You knew you’d take some flak for this, but you wrote the article anyway. Good for you, voice your opinion, that’s what the internet is for! But ultimately, if you don’t like something in a game… Vote with your wallet. That’s the only way to get a publisher to take notice of us little people.

Great article, it’s really got everyone talking!

N.B. Rogue Trooper was the first game with cover-based combat, and it seemed like GoW copied that rather than the other way around. Maybe every game with third-person cover shooting is trying to copy GoW, I’m just saying GoW copied it off someone else.

RJ

On February 25, 2011 at 11:26 pm

I agree with you for the most part, but I gotta say, I think co-op is a great addition to most games. Co-op is a social kind of gaming, one that you can enjoy with close friends, just play and laugh at. It’s not something that any game really NEEDS, but it’s always a fun way to extend the gameplay.

And while I agree that a game acting just like the prequal before it isn’t something that should be strived for, I’ll be really disappointed if Skyrim becomes a mere shadowy, console port, when compared to Morrowind or Oblivion. I’m going to miss the buggy, crashy, gltichy, awful Gamebryo engine that Oblivion used, because I have so many good memories of it.

Avskygod0

On February 26, 2011 at 10:33 am

Please don’t post useless links (News! I see you!).

Magnus

On April 12, 2011 at 1:21 am

UtopiaV1 – I get what you’re saying about not buying games whose style and gameplay features you don’t like, but you’re ignoring the key problem here – so many gamers still buy every Call of Duty and Halo title that it doesn’t actually MEAN anything. So you don’t buy CoD because it’s got almost no actual content aside from a multiplayer which is barely different from the last – guess how much the developers actually care? Whether or not you bought a copy, whether or not you voted “No” on lazy, low developer standards, they don’t see you. You are nobody.

Voting with your wallet, and indeed, the concept of “voting” in general, only count when people care about your opinion – which implies you’re at least a visible minority. And so many people buy these ty recycled FPS clones that people with a genuine appreciation for quality and innovation really ARE a small, small fraction of players.
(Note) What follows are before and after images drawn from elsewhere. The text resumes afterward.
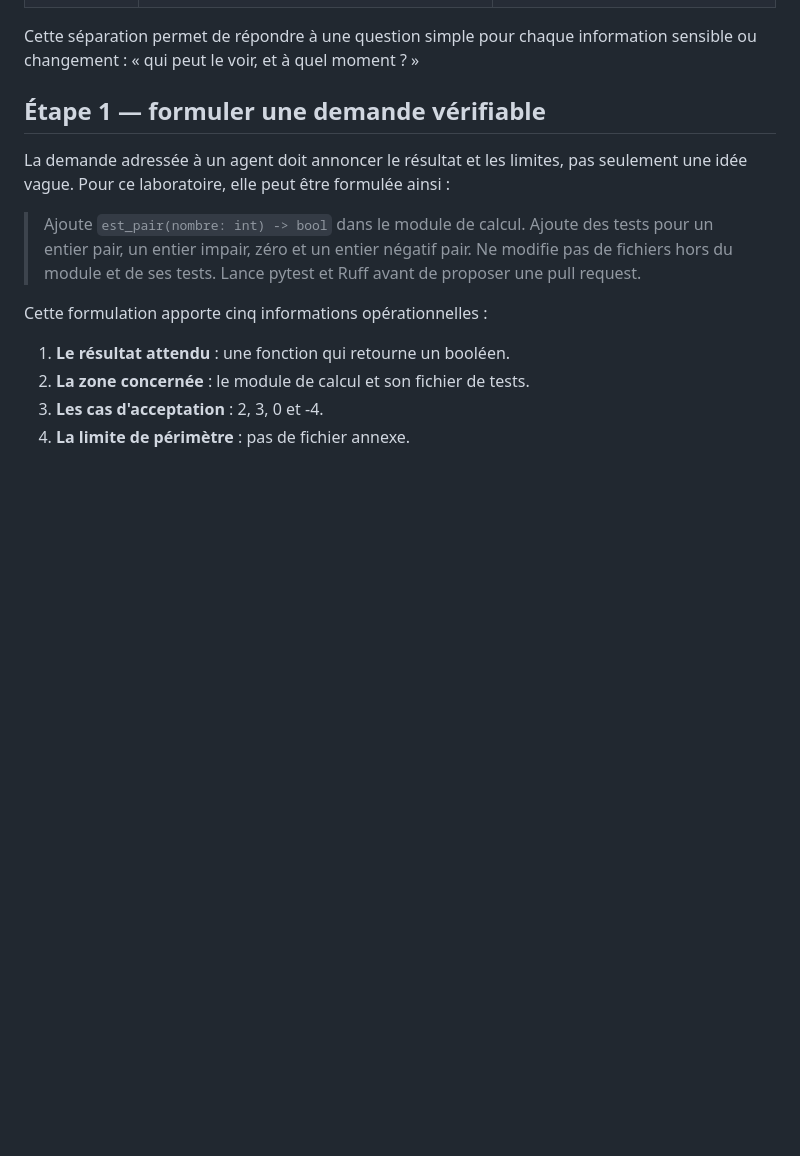
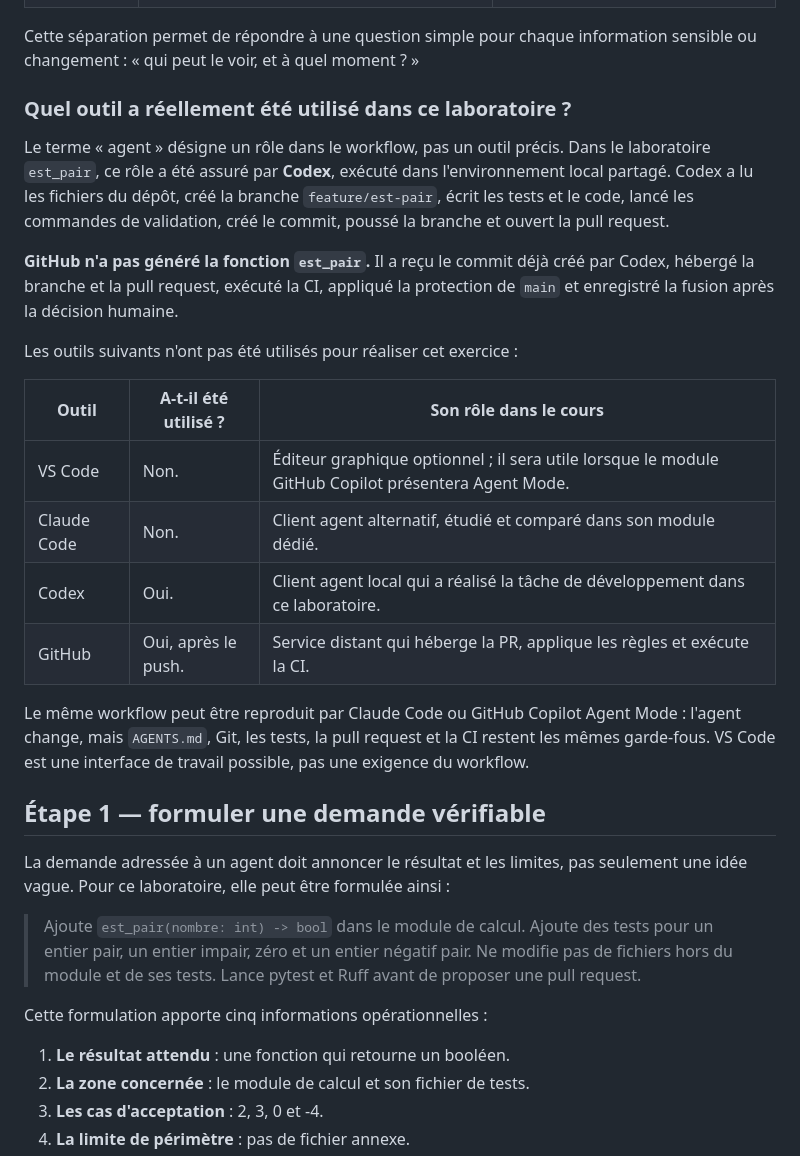
Before and after one commit to boscherj/agentic-software-engineering, a Markdown page: 01-fondamentaux-agentic-se/README.md, the part around the change. GitHub-like rendering; blank space fills up the shorter version.

Commit message:
Clarify Codex role in module 1

```diff
--- a/01-fondamentaux-agentic-se/README.md
+++ b/01-fondamentaux-agentic-se/README.md
@@ -58,6 +58,32 @@ une vue différente et limitée de la situation.
 
 Cette séparation permet de répondre à une question simple pour chaque
 information sensible ou changement : « qui peut le voir, et à quel moment ? »
+
+### Quel outil a réellement été utilisé dans ce laboratoire ?
+
+Le terme « agent » désigne un rôle dans le workflow, pas un outil précis. Dans
+le laboratoire `est_pair`, ce rôle a été assuré par **Codex**, exécuté dans
+l'environnement local partagé. Codex a lu les fichiers du dépôt, créé la
+branche `feature/est-pair`, écrit les tests et le code, lancé les commandes de
+validation, créé le commit, poussé la branche et ouvert la pull request.
+
+**GitHub n'a pas généré la fonction `est_pair`.** Il a reçu le commit déjà
+créé par Codex, hébergé la branche et la pull request, exécuté la CI, appliqué
+la protection de `main` et enregistré la fusion après la décision humaine.
+
+Les outils suivants n'ont pas été utilisés pour réaliser cet exercice :
+
+| Outil | A-t-il été utilisé ? | Son rôle dans le cours |
+| --- | --- | --- |
+| VS Code | Non. | Éditeur graphique optionnel ; il sera utile lorsque le module GitHub Copilot présentera Agent Mode. |
+| Claude Code | Non. | Client agent alternatif, étudié et comparé dans son module dédié. |
+| Codex | Oui. | Client agent local qui a réalisé la tâche de développement dans ce laboratoire. |
+| GitHub | Oui, après le push. | Service distant qui héberge la PR, applique les règles et exécute la CI. |
+
+Le même workflow peut être reproduit par Claude Code ou GitHub Copilot Agent
+Mode : l'agent change, mais `AGENTS.md`, Git, les tests, la pull request et la
+CI restent les mêmes garde-fous. VS Code est une interface de travail possible,
+pas une exigence du workflow.
 
 ## Étape 1 — formuler une demande vérifiable
 
```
It’s all about that CoD userbase, man. It’s big enough that there simply is no incentive to actually put a day’s honest work into making the next one a good game.